This pool was renamed in honour of William Butts Mershon (1856-1943) who spent more than 50 years fishing on the Grand Cascapedia. Originally from Saginaw, Michigan, Mershon built Cascapedia Cottage (now known as Horse Island Camp) in 1894 in order to pursue his love of salmon fishing more comfortably. On June 23, 1919 Mershon caught a 46 pound salmon (the largest fish he would ever catch) in the same pool that bore his name. Mershon was so proud of this achievement that he wrote an article detailing his success for the August 1919 issue of The American Angler called “Record Salmon of the Cascapedia”.
This pool was named in honour of Chief Justice Horace Gray (1828-1902). This portion of the river was known for its abundance of salmon and when Gray visited the coast he was assigned this section of the river to fish because he had never caught an Atlantic salmon before. He was successful and caught a 28 pound salmon. As such, he named the pool for himself. Henry Nadeau (1888-1955), a local Cascapedia shop keeper, caught a giant salmon in this pool on June 5, 1920. The monster fish weighed 54 pounds and remains the largest Atlantic salmon ever caught by a Canadian to this day.

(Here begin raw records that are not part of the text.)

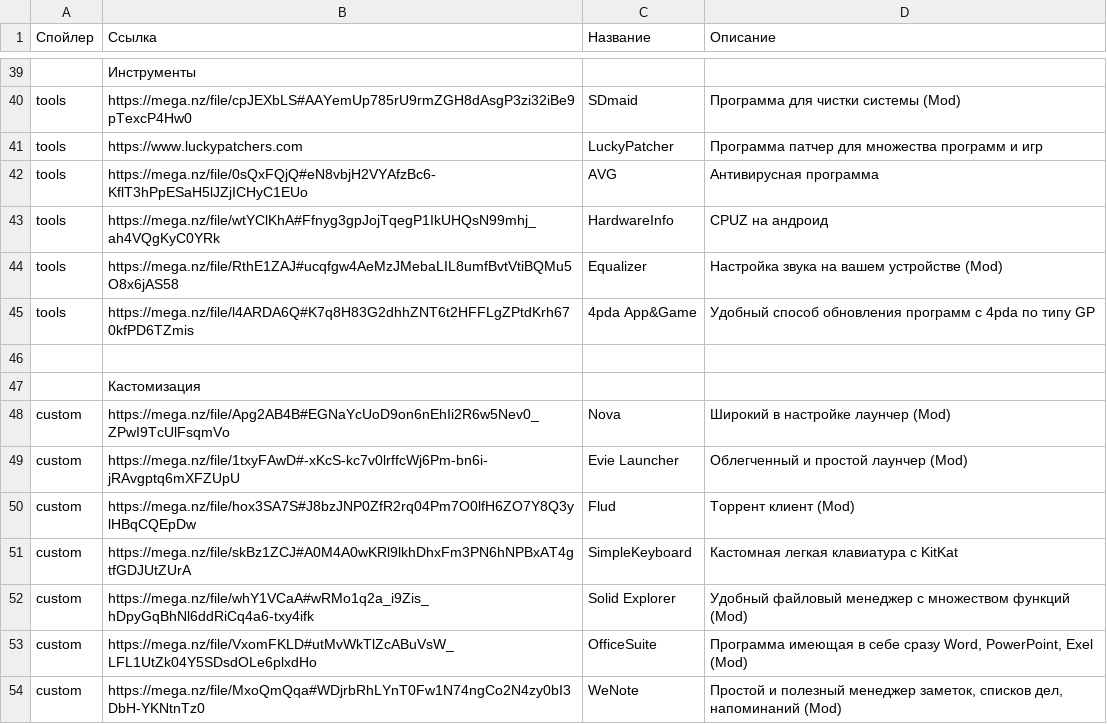
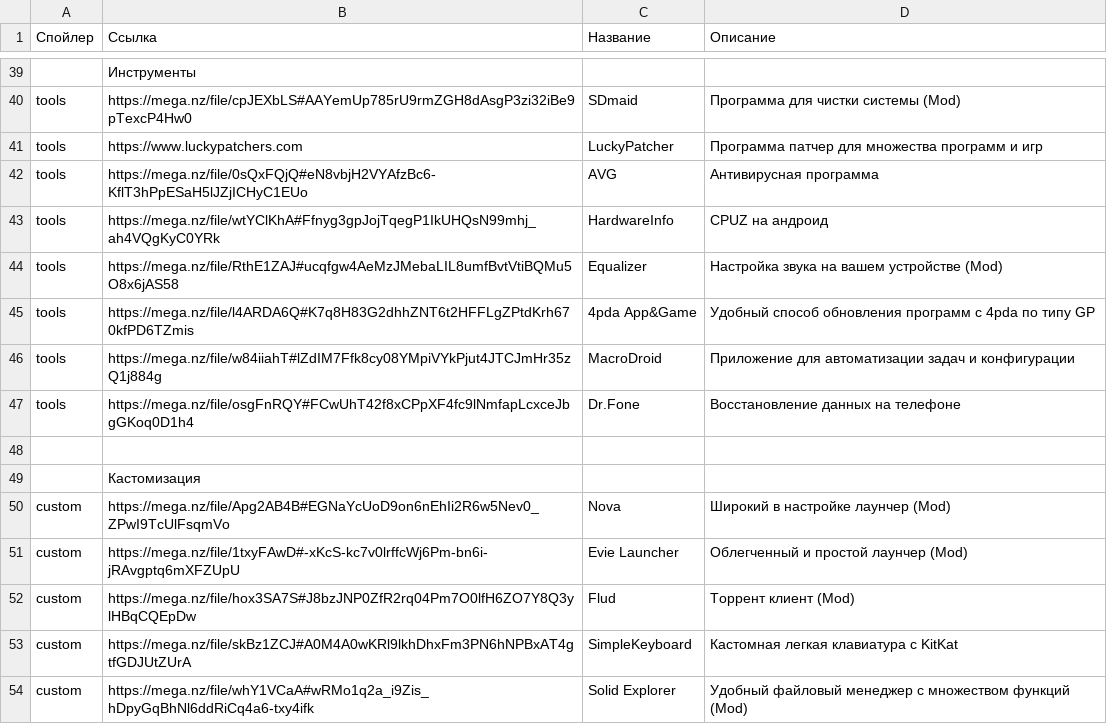
Before and after one commit to app8ook/app8ook.github.io, a CSV file: data/data_Android.csv, drawn as a sheet; only a part is shown, gaps mark what is left out; the shorter side is filled out with more unchanged rows; the diff names each change by its address in the sheet, - before the commit and + after, or states it on an @@ line.

Commit message:
modified:   data/data_Android.csv modified:   data/data_Games.csv modified:   data/data_Links.csv modified:   data/data_Windows.csv

```diff
--- a/data/data_Android.csv
+++ b/data/data_Android.csv
+row 46: tools | https://mega.nz/file/w84iiahT#lZdIM7Ffk8cy08YMpiVYkPjut4JTCJmHr35zQ1j884g | MacroDroid | Приложение для автоматизации задач и конфигурации
+row 47: tools | https://mega.nz/file/osgFnRQY#FCwUhT42f8xCPpXF4fc9lNmfapLcxceJbgGKoq0D1h4 | Dr.Fone | Восстановление данных на телефоне
```
Also changed, not shown: data/data_Games.csv, data/data_Links.csv, 1 other file.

This scenic spot was named in honour of Princess Louise Alberta Caroline (1843-1939). The princess and her husband, the Marquis of Lorne, fished on the Cascapedia River many times and both were skilled anglers. Princess Louise proved her skill when she caught a 40 pound salmon in this pool. A wood-cut out, immortalizing this achievement, still hangs above the fireplace at Lorne Cottage to this day (to see this plaque visit our photo gallery). Princess Louise might also have caught a 50 pound salmon, which she reportedly sent back to England as a gift to her mother, Queen Victoria, who had it stuffed, but no concrete evidence of this fish still exists today. Princess Pool, however, has yielded numerous prize catches, including a 47 pound salmon caught by Dr. Samuel J. Mixter on June 18, 1888, a 48 pound salmon caught by Charles B. Barnes on June 17, 1893, and a second 48 pound salmon caught by Mrs. Louis Lapham in 1918.
Big Jack the Sailor
Not all pools have been named for the prize catches they have yielded. Big Jack the Sailor pool was named after a young lad who was the only survivor after a scow-load of lumbermen were wrecked there. This pool, situated along a rough patch of water, was home to a second tragedy when three other young men lost their lives there in 1906. Despite the rough water, however, some large catches have been caught here.
If you are interested in learning more about the history surrounding the Cascapedia River’s fishing holes, please refer to Jean MacWhirter Bujold’s book, entitled The Grand Cascapedia River Pools.